The qualities to appreciate about Wendy are numerous: its unique and beautiful camera work, the blend of sharp realism with fantastical elements, the playful and soaring score. Most importantly, however, Wendy beautifully handles the themes of growing up and motherhood. Zeitlin specifically wants to examine connections between childhood wonder and adulthood joy: “It’s an acceptable idea that you were the happiest you ever were as a kid,” he said. “That doesn’t fly for me.” Zeitlin meaningfully depicts this juxtaposition in one of the final scenes of the film. Although Wendy ends like the original Peter Pan, with Wendy deciding that she and her brothers belong back home, Zeitlin’s version of the story includes a unique twist on the Captain Hook character that lends itself to this theme. Although Hook cannot obtain the idyllic delight of childhood, Wendy, in realizing that her next greatest adventure is to grow up, teaches Hook how to play by prompting him to “fight” with Peter. With the shot of Hook—an old man—and young Peter enthusiastically clashing swords atop a treacherous rock, and Wendy later continuing to play and laugh as an adult, Zeitlin aims to prove wrong the accepted adage that you cannot carry your youthful happiness past adolescence.
Regarding the theme of motherhood, the film presents a refreshingly nuanced approach. Zeitlin specifically wanted to highlight this aspect of the narrative: “It comes from us having loved the idea of Peter Pan so much and being endlessly disappointed by what’s inside of that story…in particular the way it treats women, treats Wendy.” In the original Peter Pan, Wendy’s motherly qualities lead to her partial exclusion from the group of lost boys, which is never fully remedied by the end of the story. In Wendy, Zeitlin takes care to emphasize the importance of mothers, from the powerful sea-dwelling Mother character to the reverence that Peter shows for Wendy as his possible mother figure. While Wendy occasionally takes on a mothering role, this does not result in any negative female othering. The entire question of the significance of Wendy’s femininity in this film is beautifully irrelevant, except for when Peter equates her with the most awe-inspiring force in his life.

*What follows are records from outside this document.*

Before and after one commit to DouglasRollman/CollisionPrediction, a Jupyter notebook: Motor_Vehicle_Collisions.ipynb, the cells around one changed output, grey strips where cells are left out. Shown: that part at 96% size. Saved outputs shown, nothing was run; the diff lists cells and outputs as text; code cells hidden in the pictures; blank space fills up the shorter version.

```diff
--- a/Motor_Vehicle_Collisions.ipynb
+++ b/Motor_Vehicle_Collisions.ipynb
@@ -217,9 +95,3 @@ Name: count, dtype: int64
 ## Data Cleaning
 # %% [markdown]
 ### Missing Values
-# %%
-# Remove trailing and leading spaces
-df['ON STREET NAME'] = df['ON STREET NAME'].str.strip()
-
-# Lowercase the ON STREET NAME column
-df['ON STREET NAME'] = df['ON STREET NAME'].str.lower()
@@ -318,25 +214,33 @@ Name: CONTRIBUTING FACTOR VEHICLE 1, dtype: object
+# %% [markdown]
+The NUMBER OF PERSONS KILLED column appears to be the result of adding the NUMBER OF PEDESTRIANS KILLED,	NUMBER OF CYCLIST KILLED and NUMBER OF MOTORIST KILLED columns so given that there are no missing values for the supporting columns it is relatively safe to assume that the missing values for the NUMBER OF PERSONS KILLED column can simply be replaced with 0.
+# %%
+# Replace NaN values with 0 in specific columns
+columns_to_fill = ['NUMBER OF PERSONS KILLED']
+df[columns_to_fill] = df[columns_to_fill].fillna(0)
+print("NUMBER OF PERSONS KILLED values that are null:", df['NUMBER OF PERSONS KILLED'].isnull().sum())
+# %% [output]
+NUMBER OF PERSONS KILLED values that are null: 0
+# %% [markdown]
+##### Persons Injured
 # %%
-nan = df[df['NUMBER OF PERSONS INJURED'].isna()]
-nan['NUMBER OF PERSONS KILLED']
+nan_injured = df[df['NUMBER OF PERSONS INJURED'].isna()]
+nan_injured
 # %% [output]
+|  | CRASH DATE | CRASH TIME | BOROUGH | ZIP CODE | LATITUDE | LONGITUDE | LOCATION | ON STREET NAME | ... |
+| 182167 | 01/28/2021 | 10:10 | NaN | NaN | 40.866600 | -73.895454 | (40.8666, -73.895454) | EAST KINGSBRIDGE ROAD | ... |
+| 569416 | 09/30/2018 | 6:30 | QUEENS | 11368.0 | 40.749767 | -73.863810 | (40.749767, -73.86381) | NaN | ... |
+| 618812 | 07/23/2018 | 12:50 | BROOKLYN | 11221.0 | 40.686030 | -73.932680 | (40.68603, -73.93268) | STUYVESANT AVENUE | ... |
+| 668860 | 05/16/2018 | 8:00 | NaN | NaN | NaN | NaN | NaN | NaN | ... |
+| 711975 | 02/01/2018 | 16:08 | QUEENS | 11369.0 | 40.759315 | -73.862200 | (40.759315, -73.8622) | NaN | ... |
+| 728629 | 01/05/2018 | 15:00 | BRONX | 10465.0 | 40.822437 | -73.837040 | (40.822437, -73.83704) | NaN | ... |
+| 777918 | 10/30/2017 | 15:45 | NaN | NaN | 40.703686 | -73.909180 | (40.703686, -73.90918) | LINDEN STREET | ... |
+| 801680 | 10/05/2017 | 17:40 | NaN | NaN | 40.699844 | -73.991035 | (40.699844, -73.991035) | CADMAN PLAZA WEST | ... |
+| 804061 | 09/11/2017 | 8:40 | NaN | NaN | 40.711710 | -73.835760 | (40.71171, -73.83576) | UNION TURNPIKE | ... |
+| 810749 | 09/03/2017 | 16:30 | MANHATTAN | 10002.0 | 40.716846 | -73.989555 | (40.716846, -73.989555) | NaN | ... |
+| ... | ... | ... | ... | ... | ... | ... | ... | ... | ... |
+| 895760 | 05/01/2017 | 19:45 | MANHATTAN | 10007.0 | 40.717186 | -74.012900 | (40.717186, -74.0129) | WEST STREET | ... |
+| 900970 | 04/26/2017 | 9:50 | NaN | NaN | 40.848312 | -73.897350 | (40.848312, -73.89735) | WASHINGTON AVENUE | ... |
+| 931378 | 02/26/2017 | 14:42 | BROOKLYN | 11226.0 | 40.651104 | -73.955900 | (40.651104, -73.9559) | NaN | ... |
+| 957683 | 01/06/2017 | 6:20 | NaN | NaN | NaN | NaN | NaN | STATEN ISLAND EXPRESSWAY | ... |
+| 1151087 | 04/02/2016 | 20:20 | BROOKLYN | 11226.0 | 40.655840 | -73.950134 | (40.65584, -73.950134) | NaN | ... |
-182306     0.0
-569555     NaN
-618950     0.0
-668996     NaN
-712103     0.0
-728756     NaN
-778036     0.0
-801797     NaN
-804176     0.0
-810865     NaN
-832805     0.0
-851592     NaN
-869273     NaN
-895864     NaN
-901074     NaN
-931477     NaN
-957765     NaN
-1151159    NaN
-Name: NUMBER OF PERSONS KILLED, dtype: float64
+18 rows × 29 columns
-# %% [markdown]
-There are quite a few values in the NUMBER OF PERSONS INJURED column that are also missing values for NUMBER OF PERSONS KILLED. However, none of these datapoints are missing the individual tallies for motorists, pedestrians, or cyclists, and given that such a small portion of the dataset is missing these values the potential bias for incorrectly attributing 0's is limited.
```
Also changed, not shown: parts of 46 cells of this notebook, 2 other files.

Zeitlin wants to show Wendy’s strength through the power of motherhood instead of simply putting a sword in her hand.
The similarities between Wendy and Zeitlin’s debut film Beasts may lead audiences to compare the two movies, judging Wendy more harshly. Moreover, the lack of excitement in the plot and script may leave some audience members wanting more. Despite these aspects, however, Wendy is a beautifully shot film, made by a director who truly cared about each aspect of the movie’s tone and theme. Wendy might not go down in history as the best adaptation of J.M. Barrie’s classic, but to skip out on this wonder-driven, love letter to childhood would be a mistake.